“Every instruction is composed of two things: (a) making what is being studied comprehensible and causing its idea to be established in the soul and (b) causing others to assent to what is comprehended and established in this soul. There are two ways of making a thing comprehensible: first, by causing its essence to be perceived by the intellect, and second, by causing it to be imagined through the similitude that imitates it. Assent, too, is brought about by one of two methods, either the method of certain demonstration or the method of persuasion. Now when one acquires knowledge of the beings or receives instruction in them, if he perceives their ideas themselves with his intellect, and his assent to them is by means of certain demonstration, then the science that comprises these cognitions is philosophy. But if they are known by imagining them through similitudes that imitate them, and assent to what is imagined of them is caused by persuasive methods, then the ancients call what comprises these cognitions religion. And if those intelligibles themselves are adopted, and persuasive methods are used, then the religion comprising them is called popular, generally accepted, and external philosophy.  Therefore, according to the ancients, religion is an imitation of philosophy. Both comprise the same subjects and both give an account of the ultimate principles of the beings. For both supply knowledge about the first principle and cause of the beings, and both give an account of the ultimate end for the sake of which man is made—that is, supreme happiness—and the ultimate end of every one of the other beings. In everything of which philosophy gives an account based on intellectual perception or conception, religion gives an account based on imagination. In everything demonstrated by philosophy, religion employs persuasion.” – Abu Nasr al-Farabi, The Attainment of Happiness (trans. Hyman; emphases in original)

This well belongs to all the peopleThis well belongs to all the people

“However great and important the virtues may be, we know well enough that they are not common property, but the property of each individual man. Truth and wisdom are common to all, and all wise men are also happy by cleaving to truth.  But one man does not become happy by another’s happiness. If one man seeks to attain happiness by imitating another, he seeks his happiness where he sees the other found his, that is to say in unchangeable and common truth. No one is made prudent by the prudence of another, or courageous by his courage, or temperate by his temperance, or just by his justice. A man is made virtuous by regulating his soul according to the rules and guiding lights of the virtues which dwell indestructibly in the truth and wisdom that are the common property of all.” – Augustine of Hippo, On Free Will (trans. Burleigh)

…or we can watch Fox News…or we can watch Fox News

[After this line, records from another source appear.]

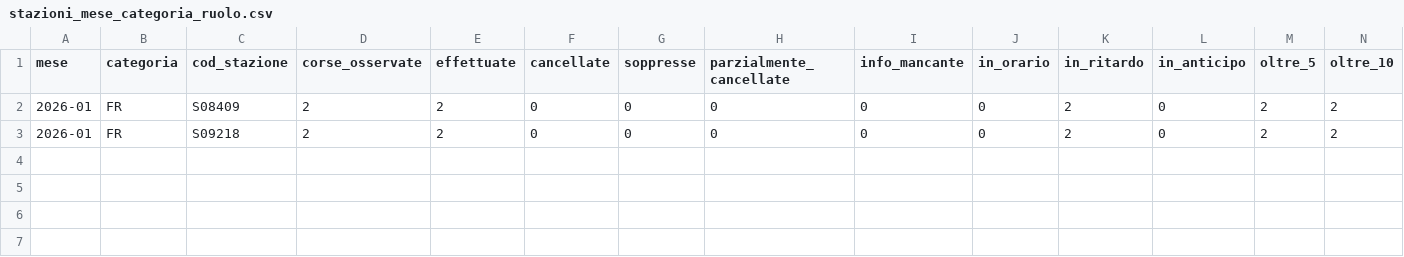
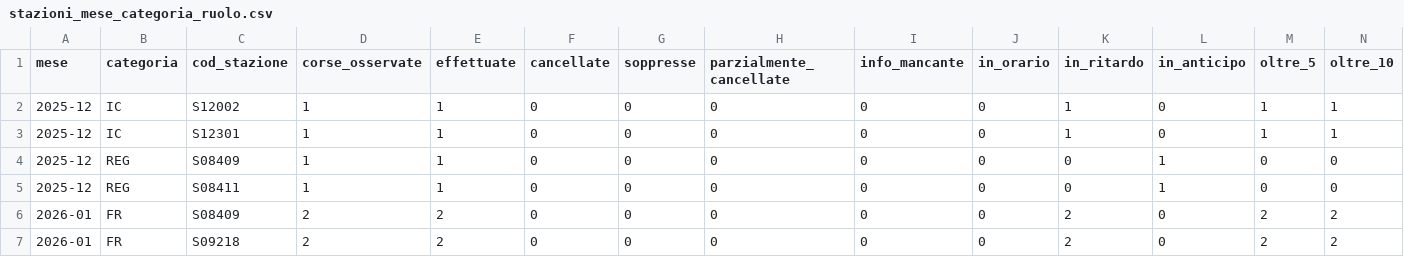
Before and after one commit to DrElegantia/trainstats-dashboard, a CSV file: data/gold/stazioni_mese_categoria_ruolo.csv, drawn as a sheet; only a part is shown; rows hold the shown columns only; the diff names each change by its address in the sheet, - before the commit and + after, or states it on an @@ line.

```diff
--- a/data/gold/stazioni_mese_categoria_ruolo.csv
+++ b/data/gold/stazioni_mese_categoria_ruolo.csv
+row 2: 2025-12 | IC | S12002 | 1 | 1 | 0 | 0 | 0 | 0 | 0 | 1 | 0 | 1 | 1
+row 3: 2025-12 | IC | S12301 | 1 | 1 | 0 | 0 | 0 | 0 | 0 | 1 | 0 | 1 | 1
+row 4: 2025-12 | REG | S08409 | 1 | 1 | 0 | 0 | 0 | 0 | 0 | 0 | 1 | 0 | 0
+row 5: 2025-12 | REG | S08411 | 1 | 1 | 0 | 0 | 0 | 0 | 0 | 0 | 1 | 0 | 0
```
Also changed, not shown: data/gold/kpi_giorno.csv, data/gold/kpi_giorno_categoria.csv, 5 other files.
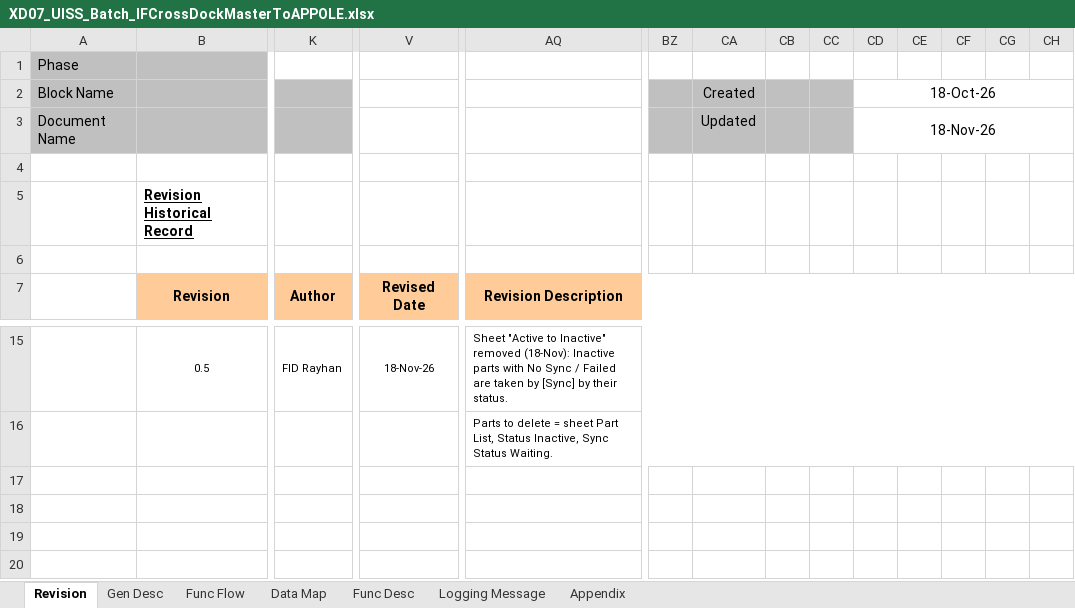
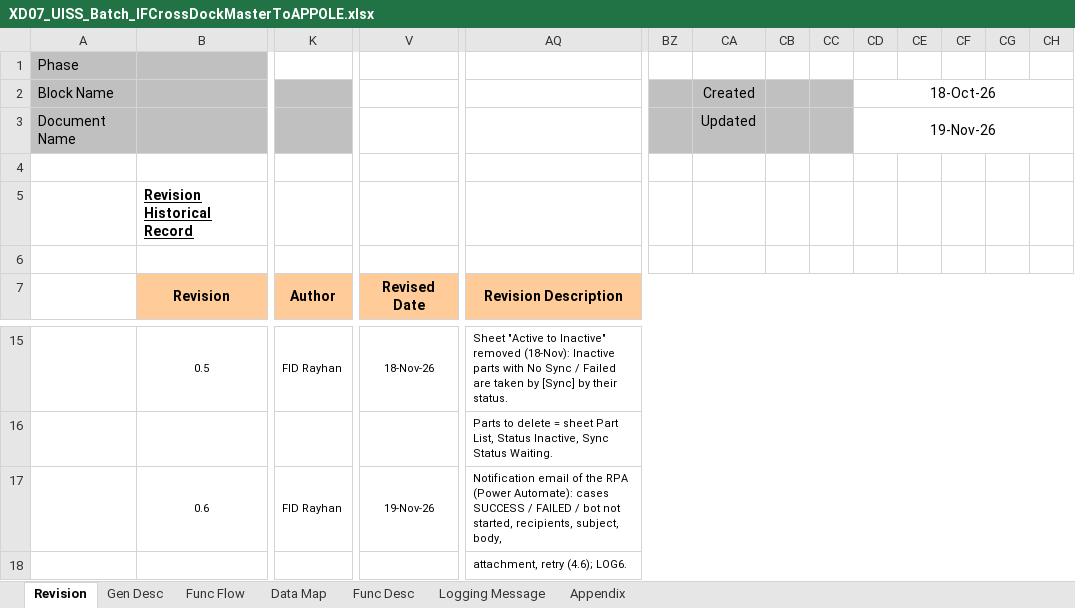
Before and after one commit to ivanrayhannn/crossdockpoc, an Excel workbook: deliverables/function_list_v2/uiss/XD07_UISS_Batch_IFCrossDockMasterToAPPOLE.xlsx, sheet Revision, drawn as a sheet; only a part is shown, gaps mark what is left out; values as stored, in another font and other column widths than the file's, no borders; rows hold the shown columns only; the diff names each change by its address in the sheet, - before the commit and + after, or states it on an @@ line.

```diff
--- a/deliverables/function_list_v2/uiss/XD07_UISS_Batch_IFCrossDockMasterToAPPOLE.xlsx (sheet Revision)
+++ b/deliverables/function_list_v2/uiss/XD07_UISS_Batch_IFCrossDockMasterToAPPOLE.xlsx (sheet Revision)
-CD3: 18-Nov-26
+CD3: 19-Nov-26
+row 17:  | 0.6 | FID Rayhan | 19-Nov-26 | Notification email of the RPA (Power Automate): cases SUCCESS / FAILED / bot not started, recipients, subject, body,
+row 18:  |  |  |  | attachment, retry (4.6); LOG6.
```
Also changed, not shown: sheet Func Desc, sheet Logging Message, sheet Data Map, deliverables/function_list_v2/uiss/XD06_UISS_Batch_IFCrossDockMasterToGTOPAS.xlsx, 8 other files.
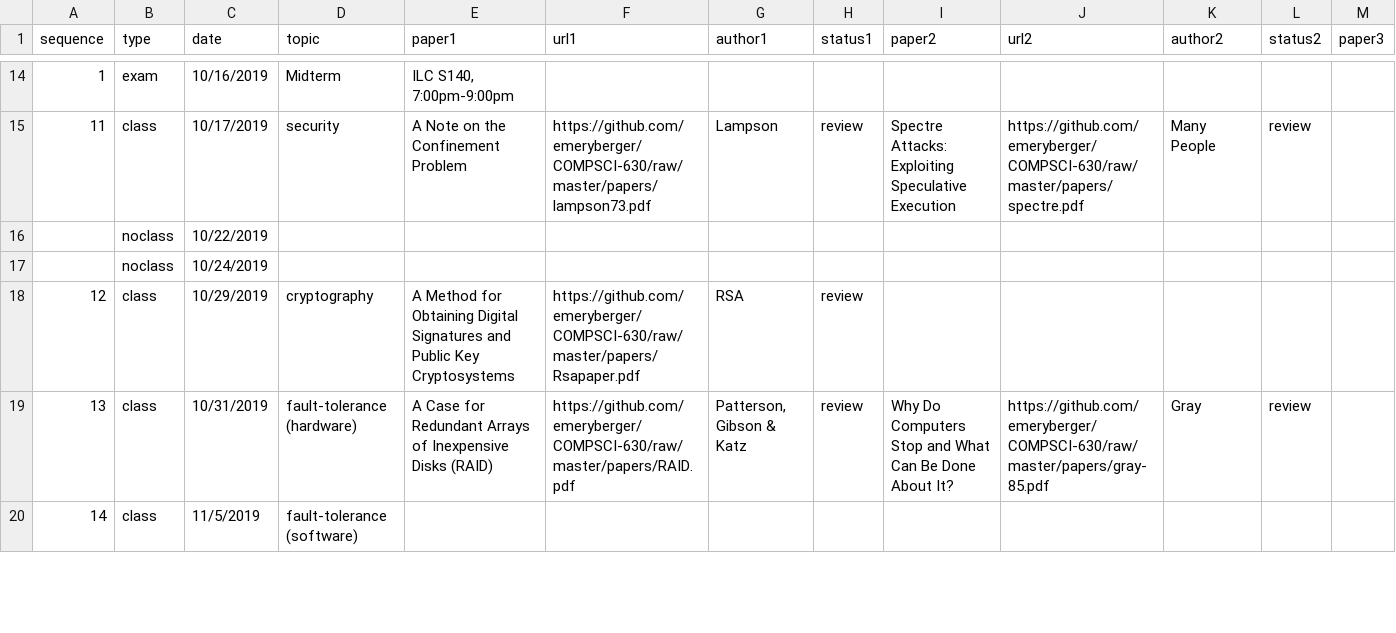
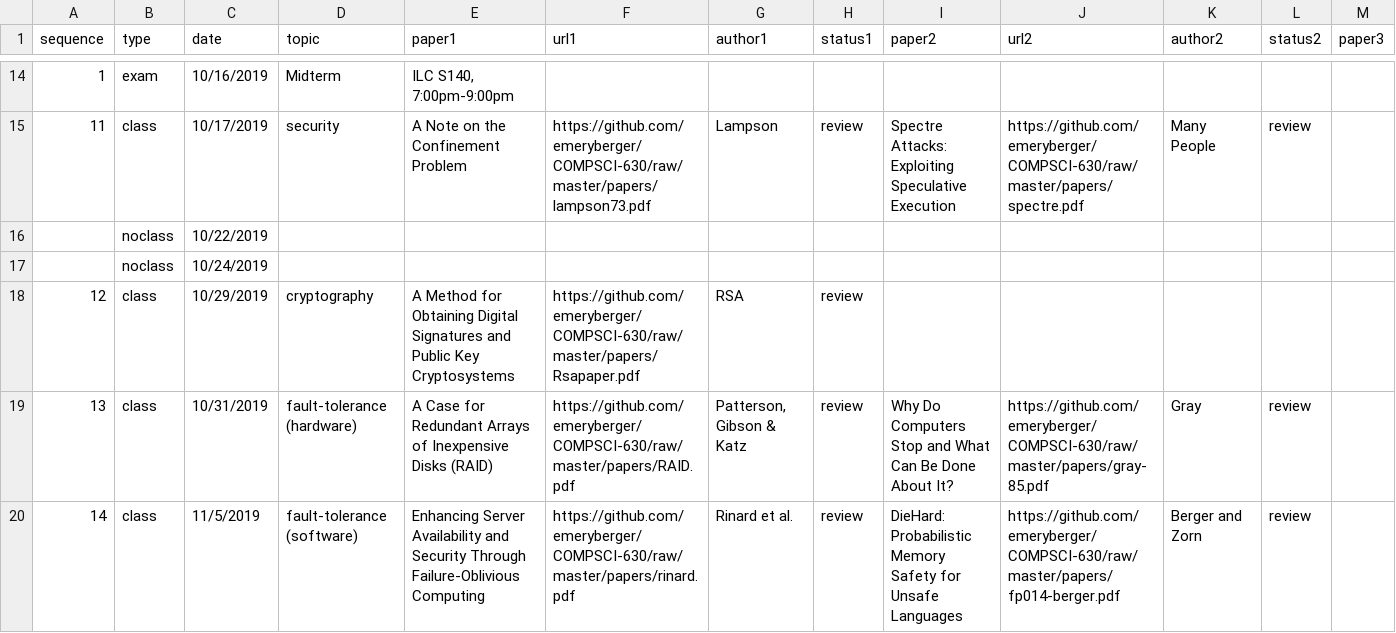
Before and after one commit to emeryberger/COMPSCI-630, a CSV file: schedule.csv, drawn as a sheet; only a part is shown, gaps mark what is left out; ↵ is a line break in a cell; the diff covers the shown part only; the diff names each change by its address in the sheet, - before the commit and + after, or states it on an @@ line.

```diff
--- a/schedule.csv
+++ b/schedule.csv
-E20 (paper1): (empty)
+E20 (paper1): Enhancing Server Availability and Security Through ↵ Failure-Oblivious Computing
-F20 (url1): (empty)
+F20 (url1): https://github.com/emeryberger/COMPSCI-630/raw/master/papers/rinard.pdf
-G20 (author1): (empty)
+G20 (author1): Rinard et al.
-H20 (status1): (empty)
+H20 (status1): review
-I20 (paper2): (empty)
+I20 (paper2): DieHard: Probabilistic Memory Safety for Unsafe Languages
-J20 (url2): (empty)
+J20 (url2): https://github.com/emeryberger/COMPSCI-630/raw/master/papers/fp014-berger.pdf
-K20 (author2): (empty)
+K20 (author2): Berger and Zorn
-L20 (status2): (empty)
+L20 (status2): review
```
Also changed, not shown: 12 edited cells elsewhere in this file, 4 other files.
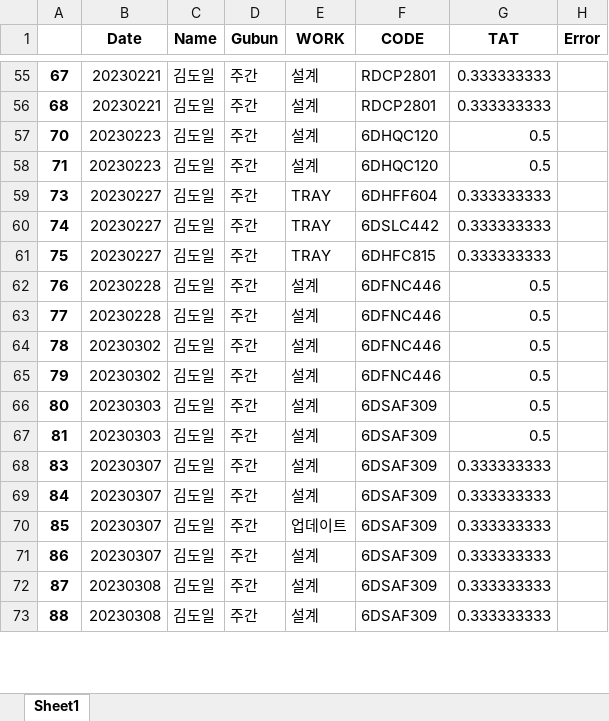
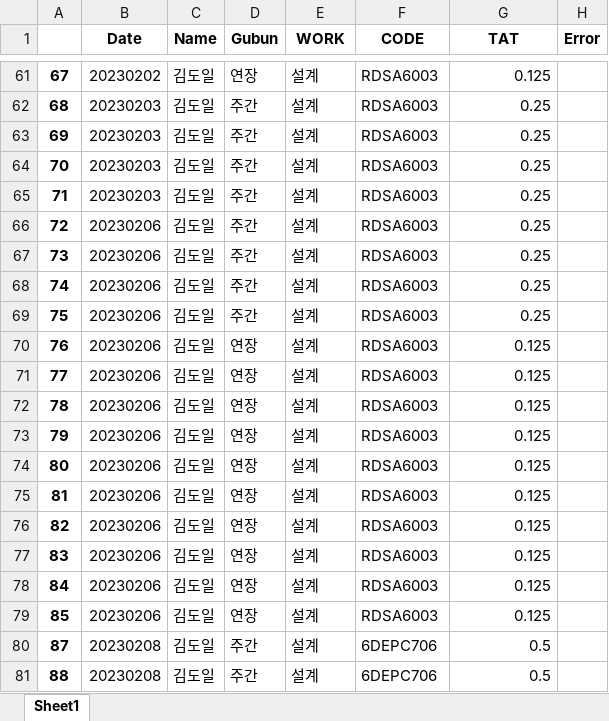
Before and after one commit to sixpeople1207/Employee_Performance, an Excel workbook: 김도일.xlsx, sheet Sheet1, drawn as a sheet; only a part is shown, gaps mark what is left out; values as stored, in another font and other column widths than the file's, no borders; removed rows and columns are numbered as before the commit, all else as after; the diff covers the shown part only; the diff names each change by its address in the sheet, - before the commit and + after, or states it on an @@ line.

```diff
--- a/김도일.xlsx (sheet Sheet1)
+++ b/김도일.xlsx (sheet Sheet1)
-B61 (Date): 20230221
+B61 (Date): 20230202
-D61 (Gubun): 주간
+D61 (Gubun): 연장
-F61:F62 (CODE): RDCP2801
+F61:F62 (CODE): RDSA6003
-G61 (TAT): 0.333333333
+G61 (TAT): 0.125
-B62 (Date): 20230221
+B62 (Date): 20230203
-G62 (TAT): 0.333333333
+G62 (TAT): 0.25
+row 63: 69 | 20230203 | 김도일 | 주간 | 설계 | RDSA6003 | 0.25
-B64:B65 (Date): 20230223
+B64:B65 (Date): 20230203
-F64:F65 (CODE): 6DHQC120
+F64:F65 (CODE): RDSA6003
-G64:G65 (TAT): 0.5
+G64:G65 (TAT): 0.25
+row 66: 72 | 20230206 | 김도일 | 주간 | 설계 | RDSA6003 | 0.25
-B67:B69 (Date): 20230227
+B67:B69 (Date): 20230206
-E67:E69 (WORK): TRAY
+E67:E69 (WORK): 설계
-F67 (CODE): 6DHFF604
+F67 (CODE): RDSA6003
-G67:G69 (TAT): 0.333333333
+G67:G69 (TAT): 0.25
-F68 (CODE): 6DSLC442
+F68 (CODE): RDSA6003
-F69 (CODE): 6DHFC815
+F69 (CODE): RDSA6003
-B70:B71 (Date): 20230228
+B70:B71 (Date): 20230206
-D70:D75 (Gubun): 주간
+D70:D75 (Gubun): 연장
-F70:F73 (CODE): 6DFNC446
+F70:F73 (CODE): RDSA6003
-G70:G75 (TAT): 0.5
+G70:G75 (TAT): 0.125
-B72:B73 (Date): 20230302
+B72:B73 (Date): 20230206
-B74:B75 (Date): 20230303
+B74:B75 (Date): 20230206
-F74:F75 (CODE): 6DSAF309
+F74:F75 (CODE): RDSA6003
+row 76: 82 | 20230206 | 김도일 | 연장 | 설계 | RDSA6003 | 0.125
-B77:B79 (Date): 20230307
+B77:B79 (Date): 20230206
-D77:D79 (Gubun): 주간
+D77:D79 (Gubun): 연장
-F77:F79 (CODE): 6DSAF309
+F77:F79 (CODE): RDSA6003
-G77:G79 (TAT): 0.333333333
+G77:G79 (TAT): 0.125
-E79 (WORK): 업데이트
+E79 (WORK): 설계
-row 71: 86 | 20230307 | 김도일 | 주간 | 설계 | 6DSAF309 | 0.333333333
-B80:B81 (Date): 20230308
+B80:B81 (Date): 20230208
-F80:F81 (CODE): 6DSAF309
+F80:F81 (CODE): 6DEPC706
-G80:G81 (TAT): 0.333333333
+G80:G81 (TAT): 0.5
```
Also changed, not shown: 118 added rows, 41 removed rows and 667 edited cells elsewhere in this sheet, 2 other files.
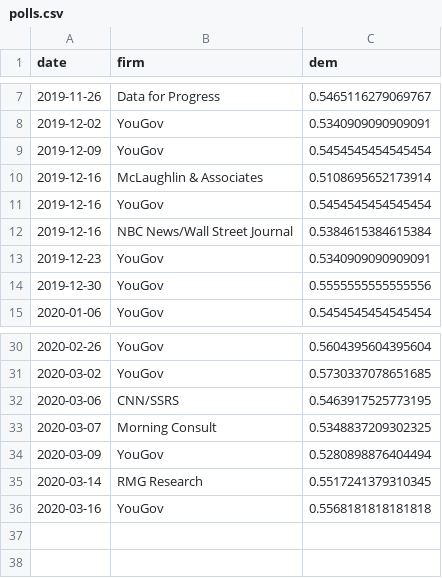
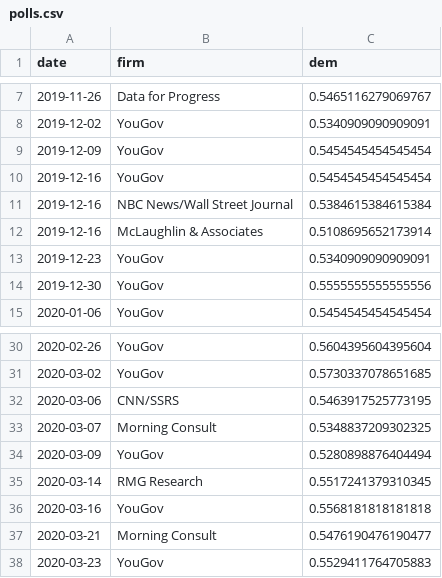
Before and after one commit to CoryMcCartan/us-house-20, a CSV file: docs/polls.csv, drawn as a sheet; only a part is shown, gaps mark what is left out.

```diff
--- a/docs/polls.csv
+++ b/docs/polls.csv
@@ -9,5 +9,5 @@ date,firm,dem
 2019-12-09,YouGov,0.5454545454545454
-2019-12-16,McLaughlin & Associates,0.5108695652173914
 2019-12-16,YouGov,0.5454545454545454
 2019-12-16,NBC News/Wall Street Journal,0.5384615384615384
+2019-12-16,McLaughlin & Associates,0.5108695652173914
 2019-12-23,YouGov,0.5340909090909091
@@ -36 +36,3 @@ date,firm,dem
 2020-03-16,YouGov,0.5568181818181818
+2020-03-21,Morning Consult,0.5476190476190477
+2020-03-23,YouGov,0.5529411764705883
```
Also changed, not shown: data/current_polls.csv, docs/history.csv, 2 other files.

“Caution is the best guard of tranquility. It is the most difficult thing in the world not to be upset when opinions which we hold, and to which we have given a too ready and too willful approval, are shattered by contrary arguments and are, as it were, weapons torn from our hands. It is a good thing to give in calmly to arguments that are well considered and grasped, just as it is dangerous to hold as known what in fact we do not know. We should be on our guard lest, when things are frequently undermined which we assumed would stand firm and abide, we fall into such hatred or fear of reason that we think we cannot trust even the most clearly manifest truth.” – Augustine of Hippo, The Teacher (trans. Burleigh)